For the data below, give the number of lines containing "Gateway" and nothing more.

[DATASET EXTRACT]

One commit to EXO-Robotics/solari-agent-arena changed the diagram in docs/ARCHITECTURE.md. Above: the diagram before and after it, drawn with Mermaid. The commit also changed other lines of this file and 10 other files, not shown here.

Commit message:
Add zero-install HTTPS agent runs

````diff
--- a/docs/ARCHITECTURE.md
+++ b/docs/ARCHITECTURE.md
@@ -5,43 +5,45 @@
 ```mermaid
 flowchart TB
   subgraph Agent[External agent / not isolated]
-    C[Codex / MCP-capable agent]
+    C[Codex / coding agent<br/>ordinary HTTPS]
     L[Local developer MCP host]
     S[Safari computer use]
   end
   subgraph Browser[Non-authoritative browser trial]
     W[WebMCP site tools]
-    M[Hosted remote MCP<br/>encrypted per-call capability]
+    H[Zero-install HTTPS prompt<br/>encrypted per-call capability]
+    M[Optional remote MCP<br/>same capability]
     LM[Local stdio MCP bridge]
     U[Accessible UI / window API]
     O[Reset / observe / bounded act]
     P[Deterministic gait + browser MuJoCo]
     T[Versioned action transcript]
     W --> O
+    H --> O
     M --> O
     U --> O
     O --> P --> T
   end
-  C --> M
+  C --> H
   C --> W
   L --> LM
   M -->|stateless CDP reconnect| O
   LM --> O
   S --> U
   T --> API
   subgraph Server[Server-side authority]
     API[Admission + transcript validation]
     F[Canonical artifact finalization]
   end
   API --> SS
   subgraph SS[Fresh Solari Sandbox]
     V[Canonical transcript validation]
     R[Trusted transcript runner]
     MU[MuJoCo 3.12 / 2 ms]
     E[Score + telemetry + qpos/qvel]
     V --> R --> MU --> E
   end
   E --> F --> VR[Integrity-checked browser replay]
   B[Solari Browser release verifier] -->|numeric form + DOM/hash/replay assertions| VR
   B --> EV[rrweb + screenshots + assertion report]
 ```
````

[/DATASET EXTRACT]
[DATASET EXTRACT]

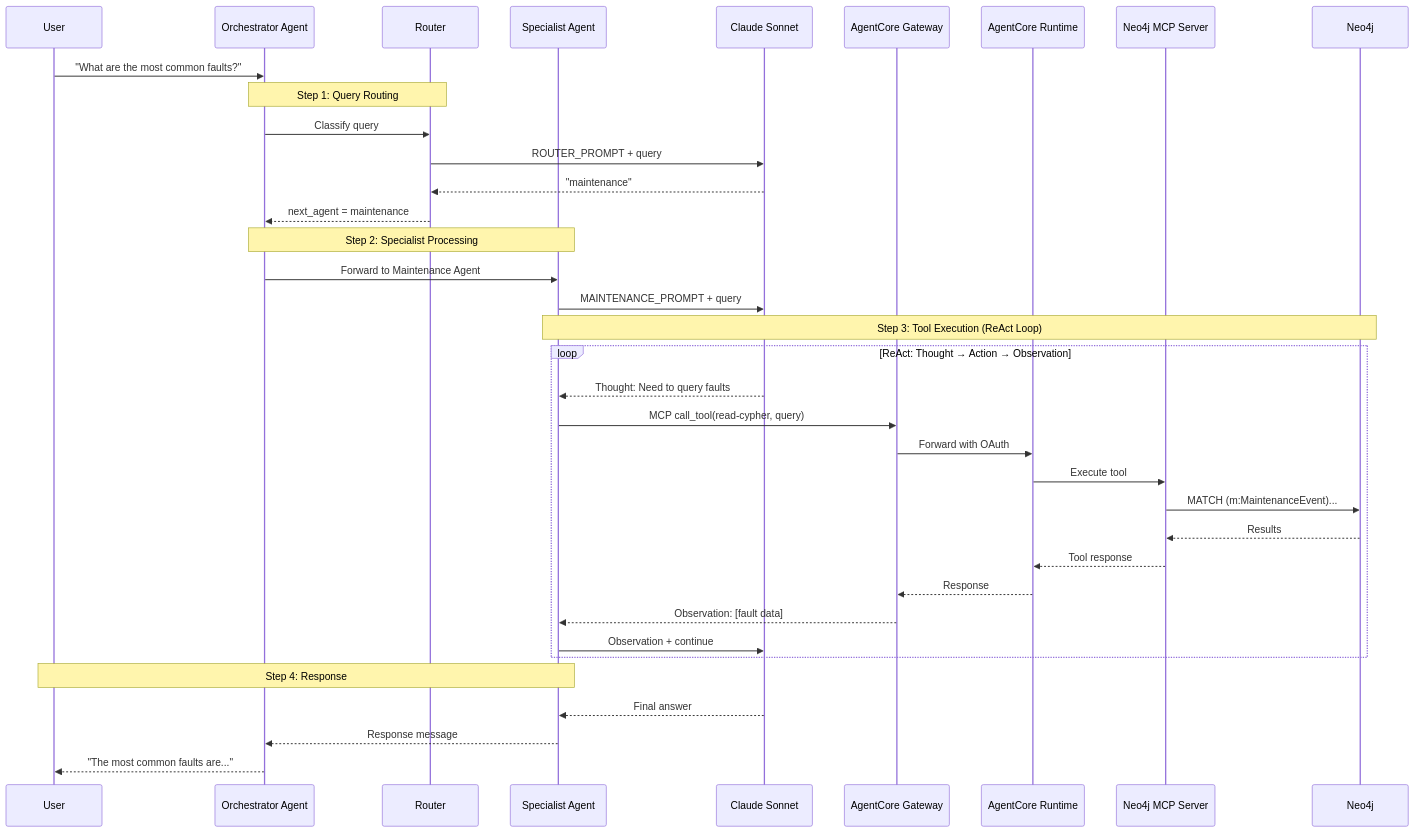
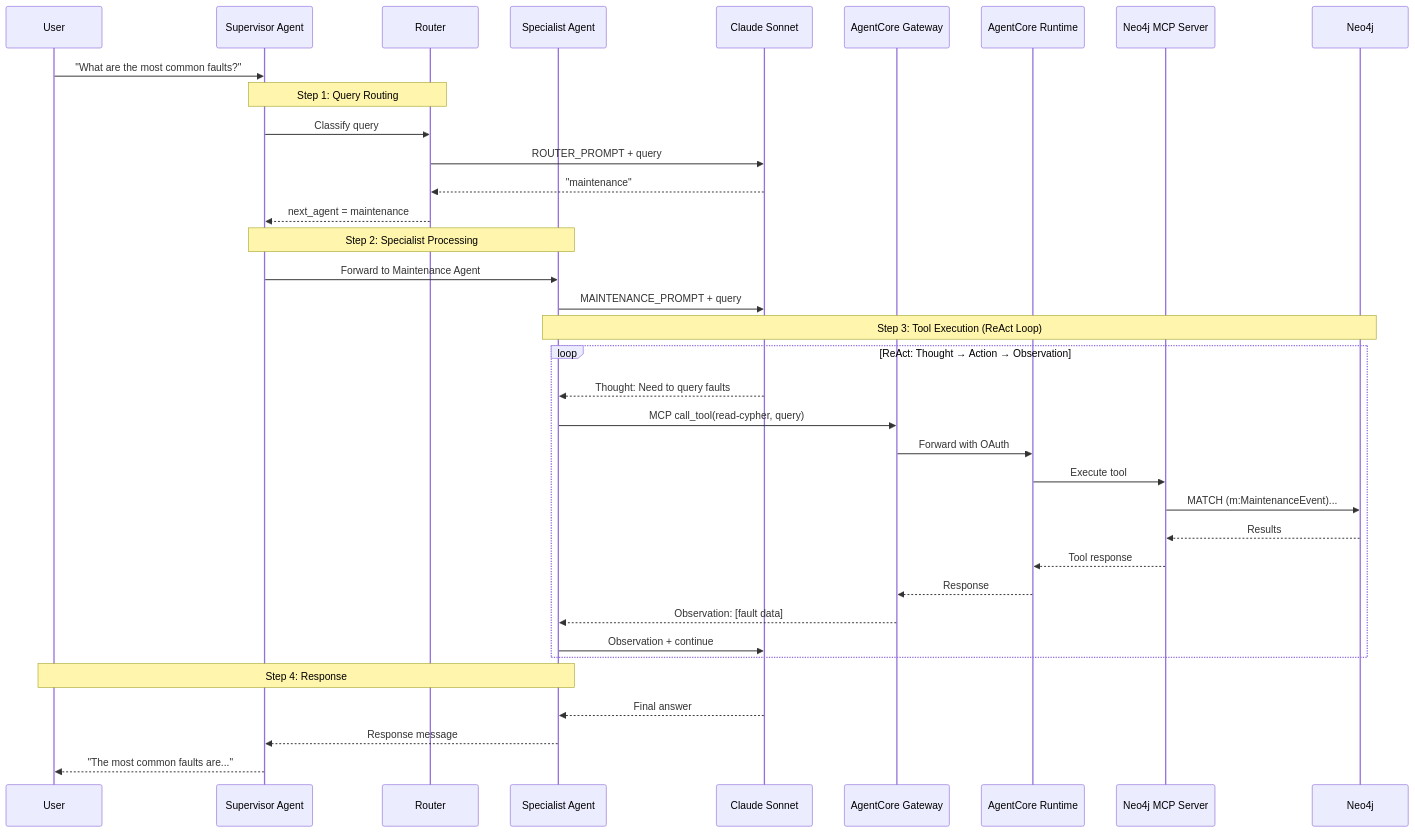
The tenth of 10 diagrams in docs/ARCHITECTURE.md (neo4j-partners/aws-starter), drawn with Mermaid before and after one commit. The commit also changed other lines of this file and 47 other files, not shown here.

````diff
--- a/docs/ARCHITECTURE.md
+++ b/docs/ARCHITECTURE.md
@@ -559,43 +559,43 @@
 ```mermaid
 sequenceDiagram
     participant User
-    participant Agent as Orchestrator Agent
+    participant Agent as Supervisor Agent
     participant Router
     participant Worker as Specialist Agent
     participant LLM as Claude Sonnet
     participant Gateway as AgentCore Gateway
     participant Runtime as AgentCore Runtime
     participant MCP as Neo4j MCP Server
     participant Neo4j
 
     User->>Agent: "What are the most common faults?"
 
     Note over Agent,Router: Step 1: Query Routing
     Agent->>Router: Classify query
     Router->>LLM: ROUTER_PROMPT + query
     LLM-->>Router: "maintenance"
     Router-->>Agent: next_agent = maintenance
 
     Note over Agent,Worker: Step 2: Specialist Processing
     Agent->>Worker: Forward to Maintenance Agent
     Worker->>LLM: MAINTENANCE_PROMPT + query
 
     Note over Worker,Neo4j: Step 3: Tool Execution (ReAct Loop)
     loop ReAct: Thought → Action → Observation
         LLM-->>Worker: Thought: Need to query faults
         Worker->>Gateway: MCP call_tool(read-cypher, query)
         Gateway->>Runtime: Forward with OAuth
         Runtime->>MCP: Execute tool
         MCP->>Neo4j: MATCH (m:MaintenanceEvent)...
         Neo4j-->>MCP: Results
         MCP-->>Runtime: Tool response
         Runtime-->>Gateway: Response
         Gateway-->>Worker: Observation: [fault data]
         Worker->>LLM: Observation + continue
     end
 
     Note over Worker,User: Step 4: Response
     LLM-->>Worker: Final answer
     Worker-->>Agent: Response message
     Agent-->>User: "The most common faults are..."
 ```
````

[/DATASET EXTRACT]

SOLUTION FOR THIS EXERCISE
5